Deep within the wind-swept marshes of war-torn medieval Japan, an impoverished mother and her daughter-in-law eke out a lonely, desperate existence. Forced to murder lost samurai and sell their belongings for grain, they dump the corpses down a deep, dark hole and live off of their meager spoils. When a bedraggled neighbor returns from the skirmishes, lust, jealousy, and rage threaten to destroy the trio’s tenuous existence, before an ominous, ill-gotten demon mask seals the trio’s horrifying fate. Driven by primal emotions, dark eroticism, a frenzied score by Hikaru Hayashi, and stunning images both lyrical and macabre, Kaneto Shindo’s chilling folktale Onibaba is a singular cinematic experience. —The Criterion Collection
Japanese filmmaker/scriptwriter Kaneto Shindo’s most famous directorial efforts include The Island (1960), a nearly silent, but powerful glimpse at a lonely farmer’s daily toil, and Children of Hiroshima (1952), a wrenching and sentimental account of the city’s post-bomb aftermath. Shindo was born in Hiroshima and got his start in films as an art director during the late ’30s. Less than a decade later, he wrote his first screenplays and went on to work with a number of Japanese directors, including Kenji Mizoguchi and Kon Ichikawa. In 1950, Shindo was a co-founder of a production company. He made his directorial debut in 1951 with The Story of a Beloved Wife.
He was married to actress Nobuko Otowa (1925–1994), who appeared in several of his films.
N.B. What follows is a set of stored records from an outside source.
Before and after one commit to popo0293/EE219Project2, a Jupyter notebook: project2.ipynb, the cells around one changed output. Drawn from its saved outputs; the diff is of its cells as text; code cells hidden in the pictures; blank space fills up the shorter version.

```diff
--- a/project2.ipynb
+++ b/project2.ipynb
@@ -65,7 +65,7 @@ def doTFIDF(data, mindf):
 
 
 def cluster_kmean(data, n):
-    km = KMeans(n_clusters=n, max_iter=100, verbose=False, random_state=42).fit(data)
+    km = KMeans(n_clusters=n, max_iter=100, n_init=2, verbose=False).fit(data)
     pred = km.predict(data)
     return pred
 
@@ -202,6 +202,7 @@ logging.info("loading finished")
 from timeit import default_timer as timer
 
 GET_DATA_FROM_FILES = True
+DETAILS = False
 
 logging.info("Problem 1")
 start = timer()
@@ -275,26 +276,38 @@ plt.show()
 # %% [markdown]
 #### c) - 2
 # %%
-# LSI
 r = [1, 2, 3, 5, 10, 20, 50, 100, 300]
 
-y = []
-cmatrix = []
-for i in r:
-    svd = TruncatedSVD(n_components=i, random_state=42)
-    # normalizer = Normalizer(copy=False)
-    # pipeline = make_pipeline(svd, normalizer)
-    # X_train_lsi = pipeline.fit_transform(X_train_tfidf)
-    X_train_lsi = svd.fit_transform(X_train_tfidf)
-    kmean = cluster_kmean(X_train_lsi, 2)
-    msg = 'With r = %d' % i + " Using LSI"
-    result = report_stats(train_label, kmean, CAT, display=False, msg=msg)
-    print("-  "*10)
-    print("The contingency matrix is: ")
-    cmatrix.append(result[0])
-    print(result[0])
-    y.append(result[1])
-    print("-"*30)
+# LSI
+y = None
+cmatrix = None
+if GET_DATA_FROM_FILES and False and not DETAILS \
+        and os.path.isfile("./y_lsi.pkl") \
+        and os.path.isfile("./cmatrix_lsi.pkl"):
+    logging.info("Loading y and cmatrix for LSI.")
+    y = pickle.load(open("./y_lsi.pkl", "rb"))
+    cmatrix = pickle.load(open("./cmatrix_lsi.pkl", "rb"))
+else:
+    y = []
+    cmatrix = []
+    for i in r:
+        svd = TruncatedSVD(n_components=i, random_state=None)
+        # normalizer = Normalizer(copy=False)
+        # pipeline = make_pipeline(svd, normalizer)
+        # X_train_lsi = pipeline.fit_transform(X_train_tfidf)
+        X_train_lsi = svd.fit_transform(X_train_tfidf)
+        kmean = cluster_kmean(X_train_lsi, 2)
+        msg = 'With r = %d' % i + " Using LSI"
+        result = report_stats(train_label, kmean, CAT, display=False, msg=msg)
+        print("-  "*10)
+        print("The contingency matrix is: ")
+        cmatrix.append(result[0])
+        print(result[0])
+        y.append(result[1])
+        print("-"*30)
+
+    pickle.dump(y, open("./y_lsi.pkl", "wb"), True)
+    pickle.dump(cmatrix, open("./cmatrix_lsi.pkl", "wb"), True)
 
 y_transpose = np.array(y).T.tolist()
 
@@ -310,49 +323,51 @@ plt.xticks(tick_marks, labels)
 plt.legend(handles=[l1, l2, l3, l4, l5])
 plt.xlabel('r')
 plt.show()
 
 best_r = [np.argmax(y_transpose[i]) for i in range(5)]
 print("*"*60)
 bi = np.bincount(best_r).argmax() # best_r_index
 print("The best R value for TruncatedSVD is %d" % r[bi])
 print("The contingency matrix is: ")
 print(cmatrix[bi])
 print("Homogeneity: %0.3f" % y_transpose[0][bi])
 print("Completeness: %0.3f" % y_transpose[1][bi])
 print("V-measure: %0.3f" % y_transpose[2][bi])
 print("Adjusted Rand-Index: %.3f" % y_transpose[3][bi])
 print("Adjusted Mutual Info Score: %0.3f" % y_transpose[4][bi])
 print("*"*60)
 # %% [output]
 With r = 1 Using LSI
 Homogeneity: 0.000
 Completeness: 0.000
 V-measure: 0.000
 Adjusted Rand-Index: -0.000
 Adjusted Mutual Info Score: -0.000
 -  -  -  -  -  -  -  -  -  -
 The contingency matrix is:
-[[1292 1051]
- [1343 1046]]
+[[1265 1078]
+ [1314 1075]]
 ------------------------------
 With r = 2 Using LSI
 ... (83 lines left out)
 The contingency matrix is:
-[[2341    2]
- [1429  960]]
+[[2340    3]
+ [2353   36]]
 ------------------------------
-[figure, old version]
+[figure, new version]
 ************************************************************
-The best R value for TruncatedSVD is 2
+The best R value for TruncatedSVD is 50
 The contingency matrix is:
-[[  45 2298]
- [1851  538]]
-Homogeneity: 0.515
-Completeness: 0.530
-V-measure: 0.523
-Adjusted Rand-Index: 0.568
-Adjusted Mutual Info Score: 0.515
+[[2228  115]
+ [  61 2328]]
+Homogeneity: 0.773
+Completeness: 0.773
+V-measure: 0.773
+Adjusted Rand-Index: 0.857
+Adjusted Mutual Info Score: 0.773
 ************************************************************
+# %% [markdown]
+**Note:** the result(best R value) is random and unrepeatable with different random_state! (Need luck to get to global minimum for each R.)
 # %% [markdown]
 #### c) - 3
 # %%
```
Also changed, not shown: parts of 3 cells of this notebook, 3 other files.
He won the 1996 Japan Academy Prize for Director of the Year for A Last Note.— allmovie guide
This brilliant and unique movie was Shindo's biggest international success. In medieval Japan a woman and her daughter-in-law survive the only way they can, by murdering wandering samurai, disposing of their bodies in a deep hole in the ground, and trading their armour and weapons for food. Complications arise when the newly widowed daughter-in-law begins to lust after a neighbour and jealousy rears its ugly head....
A look back at the best posters for the films of the great Japanese director Kaneto Shindo, who died this week at the age of 100.
Hiroshima is celebrating with a series of screenings and events running on into May.
Updated through 4/23. "A movie that has waited nearly 60 years for a US theatrical premiere and could hardly be more timely, Kaneto Shindo
With astounding black and white photography, Onibaba explores the lives of mother and daughter-in-law through a haunting world thick with symbolism and neck-high grass. What starts as a bleak profile… read review